Published: 
Wednesday, April 30, 2014
Paper Based stacks the works of Caribbean authors on its shelves, just the way many book lovers like.

The Normandie Hotel and Conference Centre sits almost hidden between the trees, and against the backdrop of the St Ann’s foothills. Although only minutes away from the Queen’s Park Savannah and the Emperor Valley Zoo, its off-the-main-drag location means that for travellers, it must be found or recommended. Once discovered, however, among the treasures it offers, including its boutique-style café, restaurant and bakery, is the Paper Based bookshop. A Caribbean-literature-loving bibliophile’s dream, Paper Based stocks the writing of regional writers, stacking them on shelves just the way many book lovers like. 

 

Space limitations mean that little stands out, but with the time to peruse, your fingers will rub against new titles by Antiguan novelist Jamaica Kincaid, before which would have been Latin American author Gabriel Cabrera Infante, eventually meeting T&T’s own Earl Lovelace and VS Naipaul. Where most other bookshops in T&T specialise in schoolbooks, Paper Based has made a niche out of Caribbean literature and its 27-year dedication to it has made the bookshop a perfect fit for the NGC Bocas Literary Festival, which annually showcases the work of some of the Caribbean’s finest poets, novelists and thinkers.  When Joan Dayal opened the bookshop over two decades ago, she never imagined where it would take her. 
“I wasn’t much of a reader,” she admits. 

But in some ways, the Paper Based bookshop, which she says was originally a “hotel newsagent or tobacconist,” decided for itself what it would be. Chosen by the likes of Paria Publishing as a good location to leave new titles on consignment, there was perhaps something about the shop’s quaint position, in a hotel that attempts to offer a slice of good Trini living, that made buying Caribbean literature almost natural. “At the time there was a lot of Caribbean literature being published,” Dayal says, recalling the likes of Heinemann, which produced a Caribbean Writers Series, Lexicon and the UWI Press.
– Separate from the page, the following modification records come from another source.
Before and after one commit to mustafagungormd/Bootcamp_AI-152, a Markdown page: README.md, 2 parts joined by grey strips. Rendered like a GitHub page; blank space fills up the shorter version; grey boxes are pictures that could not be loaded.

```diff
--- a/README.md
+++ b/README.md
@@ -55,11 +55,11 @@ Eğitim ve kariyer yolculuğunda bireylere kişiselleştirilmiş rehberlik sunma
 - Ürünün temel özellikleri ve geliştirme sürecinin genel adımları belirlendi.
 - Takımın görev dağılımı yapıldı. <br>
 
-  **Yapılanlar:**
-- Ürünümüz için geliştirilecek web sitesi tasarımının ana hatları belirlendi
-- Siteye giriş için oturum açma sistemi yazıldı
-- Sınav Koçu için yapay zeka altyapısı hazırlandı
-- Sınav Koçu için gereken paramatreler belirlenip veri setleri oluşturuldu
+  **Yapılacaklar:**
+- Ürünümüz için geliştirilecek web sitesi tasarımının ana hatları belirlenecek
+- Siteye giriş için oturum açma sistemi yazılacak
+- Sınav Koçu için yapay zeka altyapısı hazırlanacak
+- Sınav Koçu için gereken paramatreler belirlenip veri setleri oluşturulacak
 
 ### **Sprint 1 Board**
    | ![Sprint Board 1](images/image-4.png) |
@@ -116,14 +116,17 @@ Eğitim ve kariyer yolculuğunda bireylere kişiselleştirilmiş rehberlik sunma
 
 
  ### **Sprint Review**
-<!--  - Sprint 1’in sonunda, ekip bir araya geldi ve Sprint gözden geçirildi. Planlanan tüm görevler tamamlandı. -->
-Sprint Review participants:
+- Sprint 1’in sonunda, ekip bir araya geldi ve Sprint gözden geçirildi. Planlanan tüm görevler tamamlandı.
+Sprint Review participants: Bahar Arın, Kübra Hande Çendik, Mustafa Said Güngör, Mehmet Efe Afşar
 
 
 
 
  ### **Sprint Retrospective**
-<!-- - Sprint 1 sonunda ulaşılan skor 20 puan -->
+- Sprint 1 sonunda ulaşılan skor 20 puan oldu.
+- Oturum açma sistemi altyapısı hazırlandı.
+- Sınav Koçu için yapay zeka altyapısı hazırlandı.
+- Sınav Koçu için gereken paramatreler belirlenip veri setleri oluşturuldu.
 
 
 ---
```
Although Paria were the only ones to come to her, Dayal, who grew up in her family’s business, found that her instincts sent her out to find the others.
Dayal describes the growing feeling that it was important to be a repository of all this new writing, important for especially Caribbean readers “to know more about their history, to know ourselves through fiction and creatively.” 

“There is something about seeing yourself in a story that boosts your confidence,” she says, “your self-esteem.” Paper-Based “opened up a lot of avenues for me,” she continues, explaining that she became more than a bookseller.  Apart from becoming an avid book reader and founder of a book group, she began to encourage and advise on titles in-store, distinguishing herself with the willingness to track down books she didn’t stock. She hosted book readings and book launches, formalising an almost monthly event (she was simply too busy in the month of the festival) called Tea and Readings. Her efforts have made her a well-known feature of the local literary landscape and the bookshop’s shelves unsurprisingly, carry signed copies of many of the titles.

 

During the festival, Dayal met with the T&T Guardian in the throes of managing shipments of festival titles. “There are almost all in,” she said, looking towards the store’s entrance, currently behind her. “There are only a few that we didn’t get.” She shares that there are still publishers publishing the work of Caribbean writers who have not secured the rights to sell that work in the Caribbean. And it is for this reason that she had a few setbacks this season in her bid to have titles by all the festival’s authors. For the five days of the Bocas Lit Fest, which ended on Sunday, her stall sat side by side with those of other booksellers like RIK, Nigel R Khan and Mohammed’s bookstore. But hers had pride of place—she has made a living almost exclusively from “selling Caribbean books written by Caribbean people.” “People are surprised that I have survived only selling Caribbean books,” she says, but admits that the festival, which started four years ago, really increased her exposure and with it, her sales. As a result, Paper Based now also has its own blog, Twitter and Facebook pages. “I am really looking forward to continuing what we are doing,” she says, “and expanding to include film, music, whatever is available from the Caribbean.” 

 

Feeling the pull towards further growth, Dayal admits that she is beginning to feel the confines of the small space the bookshop holds at the Normandie. “We would like to do a lot more with it,” she says. But for now, her plans do not include moving. She says there is an increasing number of children’s books written by Caribbean writers, and she looks forward, with the eagerness of one who knows when they are on to a winner, to stocking those.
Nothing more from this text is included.